### What you are asked to do
Search the entries below. Return every line that has "value" in it.

### Data for analysis

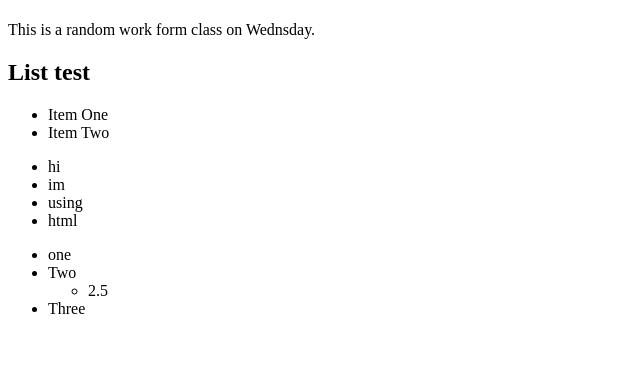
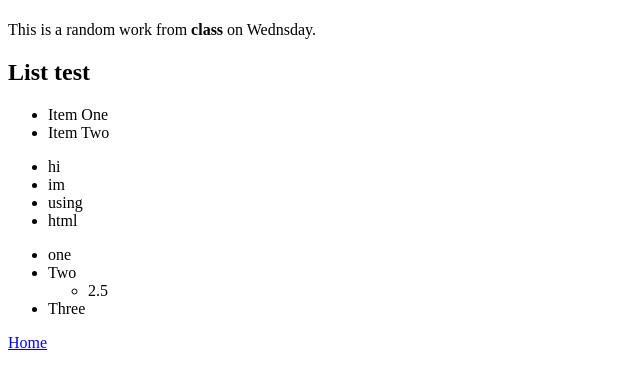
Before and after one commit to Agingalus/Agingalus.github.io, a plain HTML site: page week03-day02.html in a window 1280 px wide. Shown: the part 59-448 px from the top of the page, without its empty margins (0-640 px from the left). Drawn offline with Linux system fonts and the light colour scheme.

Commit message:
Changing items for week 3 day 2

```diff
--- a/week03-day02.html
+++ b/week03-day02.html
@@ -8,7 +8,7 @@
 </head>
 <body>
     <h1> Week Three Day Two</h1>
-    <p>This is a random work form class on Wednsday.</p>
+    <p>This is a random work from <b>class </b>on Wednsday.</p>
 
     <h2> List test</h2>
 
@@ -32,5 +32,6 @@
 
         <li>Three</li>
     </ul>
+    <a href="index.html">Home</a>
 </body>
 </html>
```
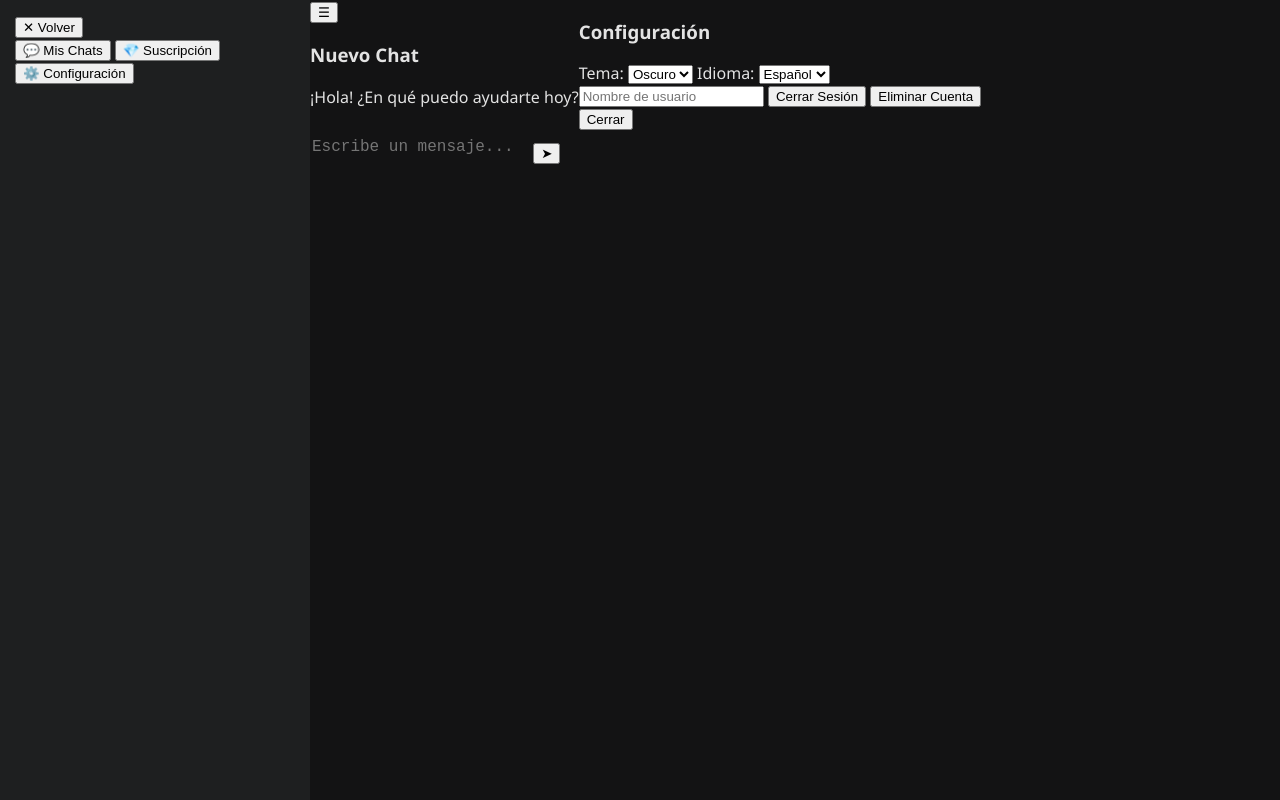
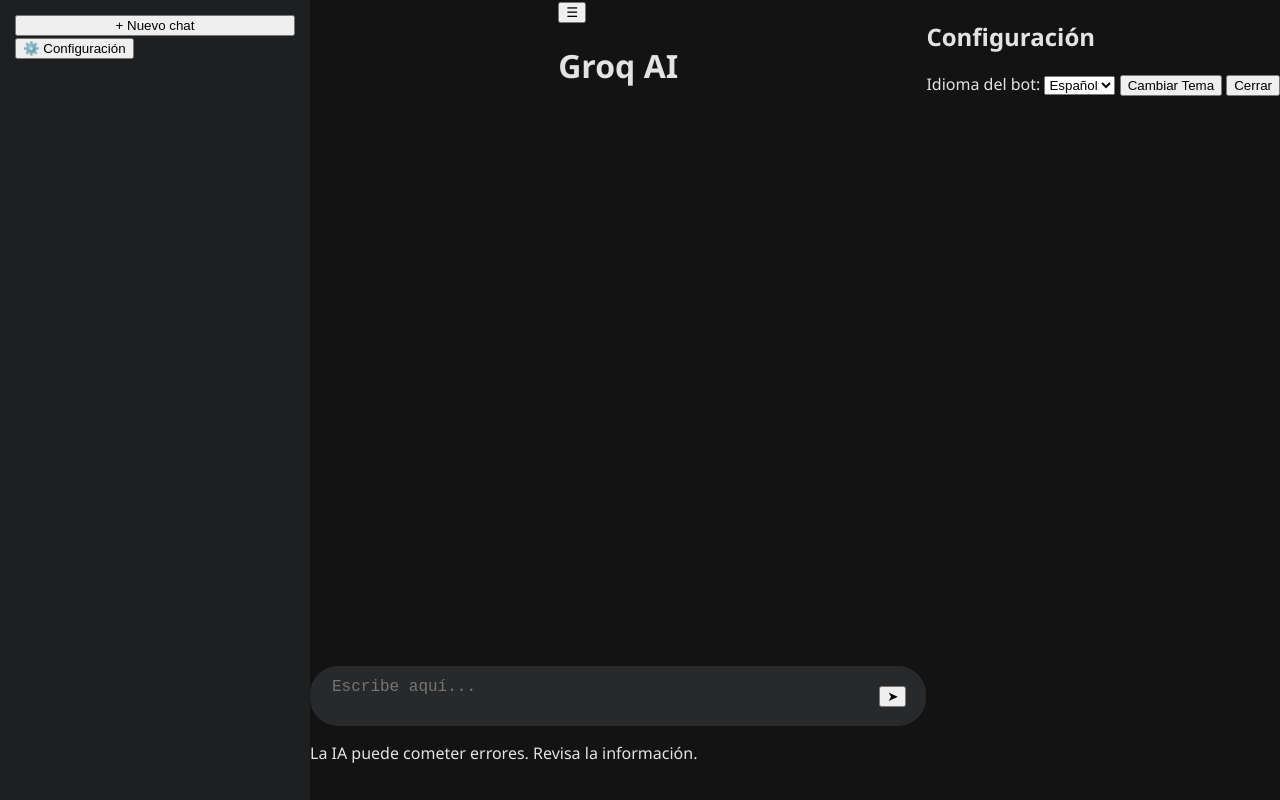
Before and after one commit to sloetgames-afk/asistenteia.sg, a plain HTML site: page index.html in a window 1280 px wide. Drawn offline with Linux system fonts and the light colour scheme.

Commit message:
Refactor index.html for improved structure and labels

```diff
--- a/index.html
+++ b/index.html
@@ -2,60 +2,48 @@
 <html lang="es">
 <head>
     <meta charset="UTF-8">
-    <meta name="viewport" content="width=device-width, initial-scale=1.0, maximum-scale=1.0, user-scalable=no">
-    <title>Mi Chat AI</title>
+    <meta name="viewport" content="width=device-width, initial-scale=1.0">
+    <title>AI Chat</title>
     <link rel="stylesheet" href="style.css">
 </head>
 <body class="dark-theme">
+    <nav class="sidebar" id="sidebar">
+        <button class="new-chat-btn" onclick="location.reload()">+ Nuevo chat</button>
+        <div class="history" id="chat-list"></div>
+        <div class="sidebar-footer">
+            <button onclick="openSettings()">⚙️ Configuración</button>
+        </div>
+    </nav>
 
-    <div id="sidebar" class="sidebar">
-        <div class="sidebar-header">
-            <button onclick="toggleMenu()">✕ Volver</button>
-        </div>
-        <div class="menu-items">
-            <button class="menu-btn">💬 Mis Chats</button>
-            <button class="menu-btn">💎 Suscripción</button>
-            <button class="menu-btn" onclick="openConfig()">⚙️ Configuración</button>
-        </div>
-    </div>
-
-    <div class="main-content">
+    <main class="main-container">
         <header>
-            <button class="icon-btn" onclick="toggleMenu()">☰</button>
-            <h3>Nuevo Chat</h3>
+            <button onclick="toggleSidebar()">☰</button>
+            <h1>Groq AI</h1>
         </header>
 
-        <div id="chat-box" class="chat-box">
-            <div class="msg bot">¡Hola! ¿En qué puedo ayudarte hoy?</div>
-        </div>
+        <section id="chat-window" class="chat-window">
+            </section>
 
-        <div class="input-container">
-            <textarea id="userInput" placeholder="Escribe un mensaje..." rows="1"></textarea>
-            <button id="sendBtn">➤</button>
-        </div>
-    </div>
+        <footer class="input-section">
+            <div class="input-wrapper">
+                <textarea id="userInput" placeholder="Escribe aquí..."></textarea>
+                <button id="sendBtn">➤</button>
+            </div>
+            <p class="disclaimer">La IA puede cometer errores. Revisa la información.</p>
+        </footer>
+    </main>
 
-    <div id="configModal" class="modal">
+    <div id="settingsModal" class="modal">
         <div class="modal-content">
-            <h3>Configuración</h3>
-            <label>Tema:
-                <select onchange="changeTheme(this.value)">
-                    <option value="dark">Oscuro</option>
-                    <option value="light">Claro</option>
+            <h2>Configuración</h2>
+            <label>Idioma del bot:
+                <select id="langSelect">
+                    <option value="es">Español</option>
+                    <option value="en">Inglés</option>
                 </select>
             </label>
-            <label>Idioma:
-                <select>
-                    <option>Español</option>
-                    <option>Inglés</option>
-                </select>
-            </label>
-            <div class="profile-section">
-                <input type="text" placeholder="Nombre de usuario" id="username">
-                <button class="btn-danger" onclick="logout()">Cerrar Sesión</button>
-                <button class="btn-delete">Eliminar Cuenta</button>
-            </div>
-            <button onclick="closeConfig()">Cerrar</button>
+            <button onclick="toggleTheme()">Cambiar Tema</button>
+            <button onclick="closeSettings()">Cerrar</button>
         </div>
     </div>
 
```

### Task answer
-                <select onchange="changeTheme(this.value)">
-                    <option value="dark">Oscuro</option>
-                    <option value="light">Claro</option>
+                    <option value="es">Español</option>
+                    <option value="en">Inglés</option>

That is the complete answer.